Jim Bow
10-15-2018, 10:02 AM
PHOTOS: A technician accidentally triggered an F-16's cannon and blew up another F-16 in Belgium

https://edge.alluremedia.com.au/uploads/businessinsider/2018/10/F16-b.jpg


https://www.businessinsider.com.au/belgium-f16-mechanic-blows-up-another-f16-pics-2018-10#7a4rq5WRdWlEzHVB.99

amish rob
10-15-2018, 10:02 AM
He was watching Jewel Of The Nile.

Peace,
Robert

CWSmith
10-15-2018, 10:04 AM
In all seriousness, that is the kind of mistake that made my wife and I decide we did not want a gun in the house. It just makes every mistake worse. Of course, this is a very BIG gun...

sharpiefan
10-15-2018, 10:21 AM
PHOTOS: A technician accidentally triggered an F-16's cannon and blew up another F-16 in Belgium

https://www.businessinsider.com.au/belgium-f16-mechanic-blows-up-another-f16-pics-2018-10#7a4rq5WRdWlEzHVB.99



That should not be possible without conscious intent. Every aircraft I worked on in the Navy had a 'weight-on-gear' switch, hardwired to the SAFE position. When the plane is on the ground, it disables several systems, including weapons, radar, and flight controls, any of which could be lethal if activated. You had better have a *very* good reason for disabling that switch.

Katherine
10-15-2018, 10:43 AM
Stay away from the yellow wires.

Old Dryfoot
10-15-2018, 10:59 AM
About a month back I snapped the boarding ladder off of a quarter million dollar boom lift, I thought that was a bad day. Now, not so much. . .

Canoeyawl
10-15-2018, 11:37 AM
. Of course, this is a very BIG gun...

With a very small trigger...

skuthorp
10-15-2018, 03:06 PM
Hmm……………. "I wonder what this button does?".

Phil Y
10-15-2018, 03:22 PM
Oops

John of Phoenix
10-15-2018, 04:21 PM
In a similar ground accident, one of my flight school classmates was reloading the rocket pods when one fired as he slid it into the tube. The rocket blasted right through his chest. He was dead before he hit the ground. I must have loaded a couple hundred thousand rockets in my career and never had a problem but I made sure NO ONE stood in front of the tubes when we reloaded.

On a less consequential note, see that red covered switch? It's the wings stores jettison switch that fires explosive cartridges that (duh) jettisons the wing stores. If you look closely, you'll see that the cover is held closed with a thin copper wire. The copper wire is a safety feature to keep the cover closed but is soft enough that it breaks when enough force is applied to pull up the cover. Blowing the rocket pods (or minigun pods) is a serious matter - something has gone drastically wrong and you need to get rid of the weapons and do it NOW. Electrical fire or generator failure?

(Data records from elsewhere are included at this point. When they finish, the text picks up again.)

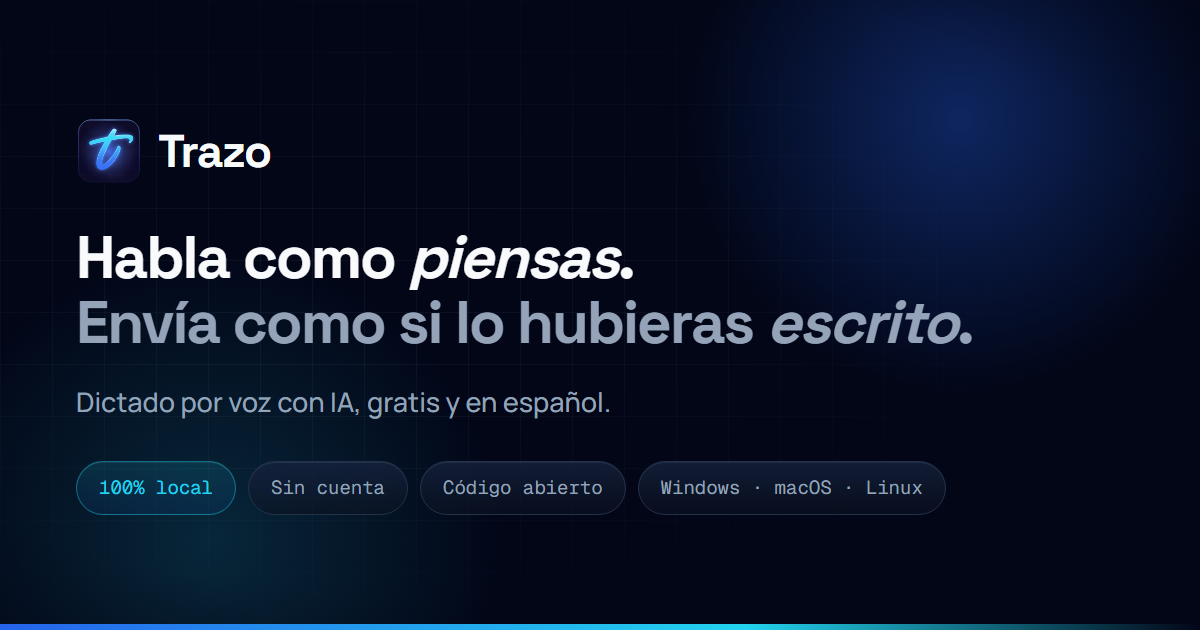
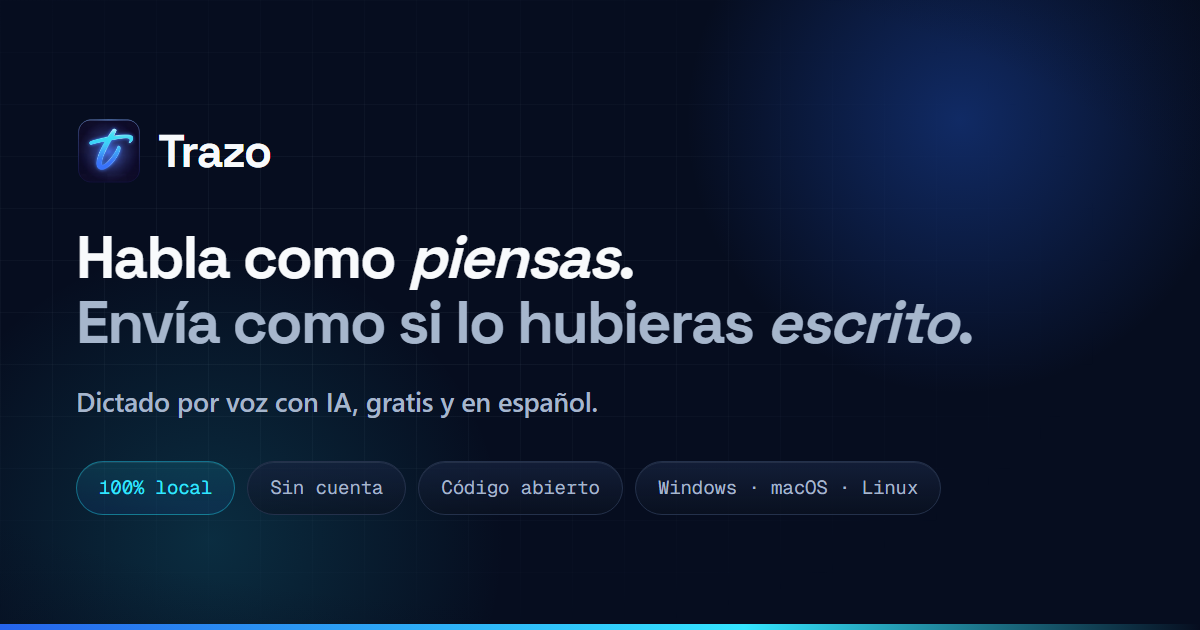
fix(landing): la cache inmutable congelaba el hero, y azul mas luminoso
El fallo que costo la sesion: /assets/ se servia con cache de un ano e
inmutable, y el video del hero se regeneró conservando el nombre. Para
cualquiera que ya hubiera visitado la pagina, ese archivo estaba marcado
"nunca vuelvas a pedirlo": seguia viendo el video viejo y ningun deploy se lo
cambiaba. El servidor tenia lo nuevo; el navegador no lo pedia.

Arreglado por los dos lados: nombres versionados (hero-v2.*) y /assets/ pasa a
cache corta con revalidacion. Y una regla nueva en el gate: si vercel.json
declara immutable sobre una ruta, todo lo que sirva tiene que llevar version o
hash en el nombre. Probada en rojo.

De paso, el chequeo de presupuesto del hero apuntaba a una lista de nombres
escrita a mano; al versionarlos quedo midiendo 0 bytes y pasando en verde sin
comprobar nada. Ahora lee los archivos del propio HTML y falla si suman cero.

Paleta: el azul se veia apagado porque los fondos eran casi grises (#0B1220
tiene poquisimo azul real) y el primario cargaba con todo. La regla que ordena
la paleta nueva: ningun azul lo bastante brillante para verse electrico
aguanta texto blanco encima — #3D7BFF con blanco da 3.67 y el minimo es 4.5.
Asi que el brillante va donde NO hay texto (bordes, glows, gradientes, hover) y
el relleno del boton se queda donde el blanco se lee. Fondos con azul de
verdad, superficies mas claras, cian de #22D3EE a #34E5FF y glows al doble.

Tipografia: el cuerpo pasa de Manrope a Geist, que es lo que el contrato de
[…]

diff --git a/landing/styles.css b/landing/styles.css
@@ -697,6 +697,269 @@ h2 em,h1 em{font-style:italic}
   .bg-stage::after{opacity:.5}
 }
 
+
+/* ═══════════════════════════════════════════════════════════════
+   TANDA 2 — tipografía, gradientes y el filo que recorre el header
+   ═══════════════════════════════════════════════════════════════ */
+
+:root{
+  /* Geist para el cuerpo: es lo que el contrato de diseno pedia desde el
+     principio. Manrope nunca estuvo ahi. Geist y Geist Mono son la misma
+     superfamilia, asi que la pagina baja de 3 familias a 2 + display. */
+  --font-sans:"Geist",system-ui,-apple-system,"Segoe UI",sans-serif;
+}
+
+/* Geist tiene ojo mas pequeno que Manrope: se compensa con altura de linea
+   y un pelo de tracking negativo en los tamanos grandes. */
+body{letter-spacing:-.005em}
+.display{letter-spacing:-.028em}
+h2.display{letter-spacing:-.03em}
+.hero h1{letter-spacing:-.038em}
+.eyebrow{letter-spacing:.08em;text-transform:none}
+.sub,.hero-sub,.privacy .lead{letter-spacing:-.008em}
+
+/* ── El filo que recorre el header ──────────────────────────────
+   Un hilo de luz que da la vuelta al borde de la pildora. Va lento y
+   con la mayor parte del recorrido apagado, para que se lea como un
+   destello que pasa y no como un cartel de neon. */
+@property --giro{syntax:"<angle>";initial-value:0deg;inherits:false}
+
+.nav-pill{position:relative}
+/* El contenido va por encima del filo */
+.nav-pill > *{position:relative;z-index:1}
+.nav-pill::before{
+  content:"";position:absolute;inset:0;border-radius:inherit;z-index:0;
+  padding:1px;pointer-events:none;
+  background:conic-gradient(from var(--giro),
+    transparent 0deg 300deg,
+    rgba(61,123,255,.55) 330deg,
+    var(--accent) 348deg,
+    transparent 360deg);
+  /* Sin esta máscara el degradado se ve a través de toda la píldora,
+     porque su fondo es translúcido. La máscara lo recorta al anillo. */
+  -webkit-mask:linear-gradient(#000 0 0) content-box,linear-gradient(#000 0 0);
+  -webkit-mask-composite:xor;
+  mask:linear-gradient(#000 0 0) content-box,linear-gradient(#000 0 0);
+  mask-composite:exclude;
+  animation:recorrerBorde 7s linear infinite;
+}
+@keyframes recorrerBorde{to{--giro:360deg}}
+
+/* Sin @property el angulo no interpola: se deja un filo fijo, discreto */
+@supports not (background: conic-gradient(from var(--giro), red, blue)){
+  .nav-pill::before{
+    background:linear-gradient(120deg,transparent 40%,rgba(34,211,238,.4) 55%,transparent 70%);
+    animation:none;
+  }
+}
+
+/* ── Gradientes: aurora arriba y superficies con temperatura ────
+   El fondo era plano; ahora tiene una capa alta que tine la parte
+   superior y se apaga hacia el medio. */
+.bg-stage::before{
+  content:"";position:absolute;inset:0 0 auto 0;height:72vh;pointer-events:none;
+  background:
+    radial-gradient(120% 85% at 78% -12%,rgba(34,211,238,.10),transparent 62%),
+    radial-gradient(95% 70% at 22% -8%,rgba(37,99,235,.16),transparent 60%),
+    linear-gradient(180deg,rgba(37,99,235,.05),transparent 78%);
+}
+
+/* Las superficies dejan de ser un gris azulado plano */
+.panel,.feature,.proof-item,.quotes blockquote{
+  background:
+    linear-gradient(180deg,rgba(22,35,63,.60),rgba(15,26,48,.34)),
+    radial-gradient(140% 110% at 0% 0%,rgba(59,130,246,.09),transparent 58%);
+}
+.cta-card{
+  background:
+    linear-gradient(180deg,rgba(22,35,63,.66),rgba(11,18,32,.8)),
+    radial-gradient(90% 70% at 50% 0%,rgba(37,99,235,.14),transparent 62%);
+}
+
+/* Barra de anuncio: el degradado ahora corre y no se queda quieto */
+.announce::before{
+  background:
+    linear-gradient(180deg,rgba(15,26,48,.92),rgba(11,18,32,.62)),
+    linear-gradient(90deg,transparent,rgba(37,99,235,.16),transparent);
+}
+
+/* La barra de velocidad gana volumen en vez de ser un bloque de color */
+.bar-speak{
+  background:linear-gradient(90deg,var(--primary) 0%,#3B82F6 42%,var(--accent) 100%);
+  box-shadow:inset 0 1px 0 rgba(248,250,252,.4),0 0 30px rgba(34,211,238,.45);
+}
+
+/* ── El isotipo respira con la marca ────────────────────────────  */
+.brand-mark{
+  box-shadow:0 0 0 1px rgba(34,211,238,.18),0 0 18px -4px rgba(34,211,238,.5);
+  transition:box-shadow .35s var(--ease-out),transform .35s var(--ease-out);
+}
+.brand:hover .brand-mark{
+  box-shadow:0 0 0 1px rgba(34,211,238,.4),0 0 26px -2px rgba(34,211,238,.75);
+  transform:translateY(-1px);
+}
+
+/* ── Los logos del carrusel dejan de ser calcomanias planas ───── */
+.app-logo-img{
+  opacity:.5;filter:saturate(.75) brightness(1.05);
+  transition:opacity .35s var(--ease-out),filter .35s var(--ease-out),transform .35s var(--ease-out);
+}
+.app-logo-img:hover{
+  opacity:1;filter:saturate(1) brightness(1.12) drop-shadow(0 0 12px rgba(34,211,238,.45));
+  transform:translateY(-4px) scale(1.06);
+}
+
+/* ── Enlaces del nav: subrayado que se traza al pasar ──────────  */
+.nav-links a{position:relative}
+.nav-links a::after{
+  content:"";position:absolute;left:0;right:0;bottom:-5px;height:1.5px;border-radius:999px;
+  background:linear-gradient(90deg,var(--accent),rgba(37,99,235,.4));
+  transform:scaleX(0);transform-origin:0 50%;
+  transition:transform .32s var(--ease-out);
+}
+.nav-links a:hover::after{transform:scaleX(1)}
+
+@media (prefers-reduced-motion:reduce){
+  .nav-pill::before{animation:none}
+}
+
+
+/* ═══════════════════════════════════════════════════════════════
+   TANDA 3 — azul eléctrico luminoso sobre base oscura
+   ═══════════════════════════════════════════════════════════════
+
+   El azul se veía apagado porque los fondos eran casi grises (#0B1220
+   tiene poquísimo azul real) y el primario cargaba con todo el trabajo.
+
+   La regla que ordena esta paleta: NINGÚN azul lo bastante brillante
+   como para verse eléctrico aguanta texto blanco encima. Medido:
+   #3D7BFF con blanco da 3.67 y el mínimo es 4.5. Así que el brillante
+   va a todo lo que NO lleva texto — bordes, glows, gradientes, hover —
+   y el relleno del botón se queda en el azul donde el blanco se lee.
+   ═══════════════════════════════════════════════════════════════ */
+
+:root{
+  /* Fondos: más azul real, no gris azulado */
+  --bg-deep:#060D1F;
+  --bg:#0D1930;
+  --surface:#16243F;
+  --surface-2:#1E3054;
+  --border:#2C3E63;
+
+  /* Relleno con texto blanco encima: 4.94 de contraste */
+  --primary:#2563EB;
+  --primary-hover:#1D4ED8;
+  /* Luminoso, solo donde no hay texto: 4.57 contra el fondo */
+  --primary-bright:#3D7BFF;
+
+  --accent:#34E5FF;
+
+  --text:#F8FAFC;
+  --text-2:#A6B6CC;
+  --text-3:#8FA1BA;
+
+  --glass:linear-gradient(180deg,rgba(30,48,84,.55),rgba(22,36,63,.4));
+  --halo-primary:rgba(61,123,255,.55);
+  --halo-accent:rgba(52,229,255,.45);
+}
+
+/* ── Los glows dejan de ser un susurro ─────────────────────────── */
+.bg-glow-a{
+  background:radial-gradient(closest-side,
+    rgba(61,123,255,.36),rgba(37,99,235,.12) 52%,transparent 72%);
+}
+.bg-glow-b{
+  background:radial-gradient(closest-side,
+    rgba(52,229,255,.24),rgba(52,229,255,.07) 52%,transparent 72%);
+}
+.bg-stage::after{
+  background:radial-gradient(closest-side,rgba(61,123,255,.22),transparent 70%);
+}
+.bg-stage::before{
+  background:
+    radial-gradient(120% 85% at 78% -12%,rgba(52,229,255,.16),transparent 62%),
+    radial-gradient(95% 70% at 22% -8%,rgba(61,123,255,.24),transparent 60%),
+    linear-gradient(180deg,rgba(61,123,255,.08),transparent 78%);
+}
+.bg-grid{
+  background-image:
+    linear-gradient(rgba(120,160,220,.075) 1px,transparent 1px),
+    linear-gradient(90deg,rgba(120,160,220,.075) 1px,transparent 1px);
+}
+
+/* ── El CTA: brillante arriba, legible donde va el texto ───────── */
+.cta-primary{
+  background:linear-gradient(180deg,var(--primary-bright) 0%,var(--primary) 48%,var(--primary-hover) 100%);
+  border-color:rgba(61,123,255,.75);
+  box-shadow:
+    inset 0 1px 0 rgba(248,250,252,.4),
+    0 14px 38px -8px rgba(61,123,255,.6),
+    0 0 0 1px rgba(61,123,255,.25);
+}
+.cta-primary:hover{
+  background:linear-gradient(180deg,#5A90FF 0%,var(--primary) 52%,var(--primary-hover) 100%);
+  box-shadow:
+    inset 0 1px 0 rgba(248,250,252,.5),
+    0 18px 46px -8px rgba(61,123,255,.75),
+    0 0 0 1px rgba(61,123,255,.4);
+}
+
+/* ── Superficies: más claras y con temperatura azul ────────────── */
+.panel,.feature,.proof-item,.quotes blockquote{
+  background:
+    linear-gradient(180deg,rgba(30,48,84,.62),rgba(22,36,63,.38)),
+    radial-gradient(140% 110% at 0% 0%,rgba(61,123,255,.14),transparent 58%);
+  border-color:rgba(44,62,99,.95);
+}
+.cta-card{
+  background:
+    linear-gradient(180deg,rgba(30,48,84,.66),rgba(13,25,48,.82)),
+    radial-gradient(90% 70% at 50% 0%,rgba(61,123,255,.2),transparent 62%);
+  border-color:rgba(44,62,99,1);
+}
+.nav-pill{
+  background:linear-gradient(180deg,rgba(30,48,84,.72),rgba(13,25,48,.58));
+  border-color:rgba(61,123,255,.28);
+}
+.hero-badges li,.chip,.dl{
+  border-color:rgba(61,123,255,.26);
+}
+.dl:hover{border-color:rgba(61,123,255,.75)}
+
+/* ── El cián manda como luz de acento ──────────────────────────── */
+.eyebrow,.panel-after .panel-label,.dict .ok,.chip,.proofs .check{color:var(--accent)}
+.brand::after{background:var(--accent);box-shadow:0 0 10px rgba(52,229,255,.9)}
+.announce .dot{
+  background:var(--accent);
+  box-shadow:0 0 12px rgba(52,229,255,1),0 0 26px rgba(52,229,255,.55);
+}
+.icon{
+  color:var(--accent);
+  background:linear-gradient(180deg,rgba(52,229,255,.2),rgba(61,123,255,.14));
+  border-color:rgba(52,229,255,.4);
+  box-shadow:var(--inner-light),0 0 26px -6px rgba(52,229,255,.6);
+}
+.panel-after{border-color:rgba(52,229,255,.42)}
+.bar-speak{
+  background:linear-gradient(90deg,var(--primary-bright) 0%,#5AA6FF 40%,var(--accent) 100%);
+  box-shadow:inset 0 1px 0 rgba(248,250,252,.45),0 0 36px rgba(52,229,255,.55);
+}
+.container > h2.display::after{
+  background:linear-gradient(90deg,var(--accent),rgba(61,123,255,.2));
+  box-shadow:0 0 16px rgba(52,229,255,.75);
+}
+.feature:hover{border-color:rgba(61,123,255,.7)}
+.proof-item:hover{border-color:rgba(61,123,255,.7)}
+
+/* ── El velo del hero deja pasar más color del video ───────────── */
+.hero-veil{
+  background:
+    linear-gradient(90deg,rgba(6,13,31,.66) 0%,rgba(6,13,31,.16) 58%,transparent 100%),
+    linear-gradient(180deg,rgba(6,13,31,.5) 0%,rgba(13,25,48,.16) 40%,rgba(13,25,48,.45) 74%,var(--bg) 100%);
+}
+.privacy{background:linear-gradient(180deg,var(--bg-deep),#0A1428 55%,var(--bg))}
+.footer{background:linear-gradient(180deg,var(--bg),var(--bg-deep))}
+
 @media (min-width:760px){
   .proof-grid{grid-template-columns:repeat(2,1fr)}
 }

diff --git a/landing/index.html b/landing/index.html
@@ -5,7 +5,7 @@
   <meta name="viewport" content="width=device-width, initial-scale=1">
   <title>Trazo — Dictado por voz con IA, gratis y en español</title>
   <meta name="description" content="Habla como piensas y envía como si lo hubieras escrito. Dictado por voz con IA, gratis, en español y 100% local. Tu voz nunca sale de tu computador.">
-  <meta name="theme-color" content="#020617">
+  <meta name="theme-color" content="#060D1F">
   <link rel="canonical" href="https://usatrazo.vercel.app/">
 
   <link rel="icon" href="assets/icons/icon-32.png" type="image/png" sizes="32x32">
@@ -32,7 +32,7 @@
 
   <link rel="preconnect" href="https://fonts.googleapis.com">
   <link rel="preconnect" href="https://fonts.gstatic.com" crossorigin>
-  <link href="https://fonts.googleapis.com/css2?family=Space+Grotesk:wght@500;600;700&family=Manrope:wght@400;500;600;700&family=Geist+Mono:wght@400;500&display=swap" rel="stylesheet">
+  <link href="https://fonts.googleapis.com/css2?family=Space+Grotesk:wght@500;600;700&family=Geist:wght@300;400;500;600;700&family=Geist+Mono:wght@400;500&display=swap" rel="stylesheet">
   <link rel="stylesheet" href="styles.css">
 
   <script type="application/ld+json">
@@ -87,9 +87,13 @@
       <section class="hero-scroll" id="hero-scroll">
         <div class="hero-sticky hero">
           <div class="hero-media" aria-hidden="true">
-            <video id="hero-video" muted playsinline preload="auto" poster="assets/hero/poster.jpg">
-              <source src="assets/hero/hero.webm" type="video/webm">
-              <source src="assets/hero/hero.mp4" type="video/mp4">
+            <!-- Nombres versionados a propósito: /assets/ se sirve con caché
+                 inmutable de un año. Sobrescribir un archivo sin cambiarle el
+                 nombre deja al visitante que ya estuvo viendo la versión vieja
+                 para siempre. Al regenerar el video, sube el sufijo. -->
+            <video id="hero-video" muted playsinline preload="auto" poster="assets/hero/poster-v2.jpg">
+              <source src="assets/hero/hero-v2.webm" type="video/webm">
+              <source src="assets/hero/hero-v2.mp4" type="video/mp4">
             </video>
             <div class="hero-veil"></div>
           </div>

Doesn't matter, the jettison system is hot wired directly to the battery. Pull the cover, flip the switch, BOOM, BOOM, bye-bye wing stores - outboards then inboards.

One of the preflight checks is to make sure that the safety wire is copper (not heavy duty stainless that won't break) and that it is attached to the BASE of the switch rather than to the switch itself because if it's attached to the switch pulling open the cover actuates the switch. In my entire career, I had only one occasion where the wire was done incorrectly - attached to the switch and of course the mechanic forgot to disconnect the battery when he went to correct the wire. BOOM, BOOM! To make matters worse, one of the rear attaching lugs didn't disengage and the pod smashed the trailing edge of the wing. Four rocket pods, 76 rockets and a wing destroyed because of one little mistake.

The Aviation gods are not forgiving, even on the ground.

https://upload.wikimedia.org/wikipedia/commons/3/3a/Ah1sinst_Cockpit.jpg